Background: Researchers are interested in improved uniformity of definitions and standards of reporting data for human CPR studies, and international guidelines (Utstein style) have been developed. However, no guidelines exist for animal CPR investigations. Objective: To assess published animal CPR studies for adequacy of reporting and uniformity of methods and definitions regarding such important factors as the interval from the onset of ventricular fibrillation to the start of CPR (the nonintervention interval), ventilation, chest compression, coronary perfusion pressure, and return of spontaneous circulation. Design: A blinded review of the methodology described in 42 articles concerned with animal CPR research published during the last ten years.
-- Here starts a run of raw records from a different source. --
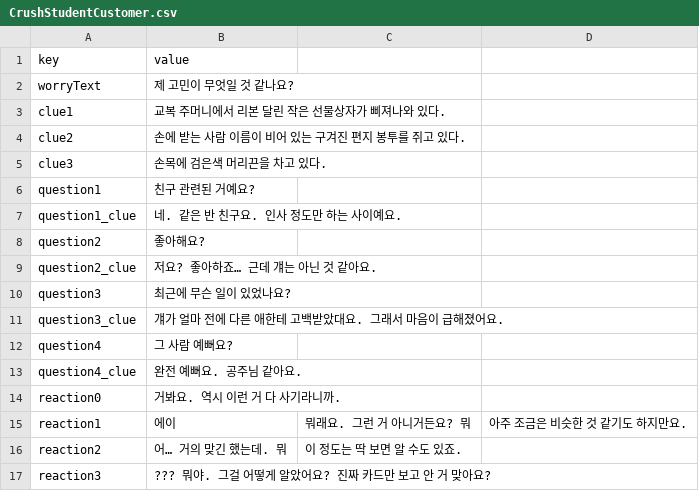
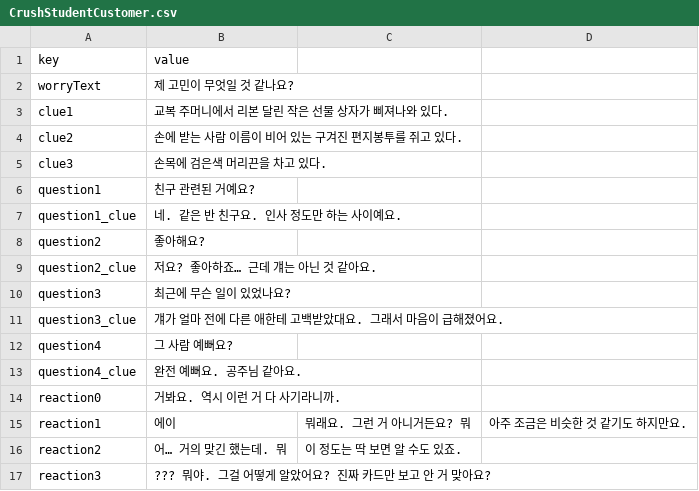
Before and after one commit to lee-ye-eun/2026-gammaruCIEN-gamejam, a CSV file: Assets/05_Datas/Customer/CrushStudentCustomer.csv, drawn as a sheet.

```diff
--- a/Assets/05_Datas/Customer/CrushStudentCustomer.csv
+++ b/Assets/05_Datas/Customer/CrushStudentCustomer.csv
@@ -2,4 +2,4 @@ key,value
 worryText,제 고민이 무엇일 것 같나요?
-clue1,교복 주머니에서 리본 달린 작은 선물상자가 삐져나와 있다.
-clue2,손에 받는 사람 이름이 비어 있는 구겨진 편지 봉투를 쥐고 있다.
+clue1,교복 주머니에서 리본 달린 작은 선물 상자가 삐져나와 있다.
+clue2,손에 받는 사람 이름이 비어 있는 구겨진 편지봉투를 쥐고 있다.
 clue3,손목에 검은색 머리끈을 차고 있다.
```
Also changed, not shown: Assets/05_Datas/Customer/BirthdayGirlfriendCustomer.csv, Assets/05_Datas/Customer/OverworkedOfficeWorkerCustomer.csv, 1 other file.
An article had to report cardiac arrest and CPR as part of the protocol and return of spontaneous circulation as one of the outcome variables in order to be included in this study. We excluded abstracts, nonresuscitation models, and human CPR studies. Measurements and main results: There was wide variation in the experimental methods reported in the studies. The nonintervention interval ranged from 0 to 15 minutes. The majority of studies initiated CPR within three minutes after the onset of ventricular fibrillation. Twenty-two percent of studies reported tidal volume, and 18% reported minute ventilation. Of the 14 studies that used blood pressure or coronary perfusion pressure as a target for titration of chest compression force, 12 used different target blood pressure values. We found 29 different definitions of return of spontaneous circulation. The duration of return of spontaneous circulation ranged from 30 seconds to 60 minutes; however, 52% of studies did not report a duration. Conclusion: Important differences exist in animal CPR research methodology among laboratories. Failure to define or report minute ventilation, coronary perfusion pressure, and return of spontaneous circulation made it difficult to compare studies. In order to make valid comparisons of studies, blood flow and ventilation should be measured and controlled when they are not experimental variables. Uniform definitions and guidelines for reporting should be developed for laboratory CPR research.
ASJC Scopus subject areas
- Emergency Medicine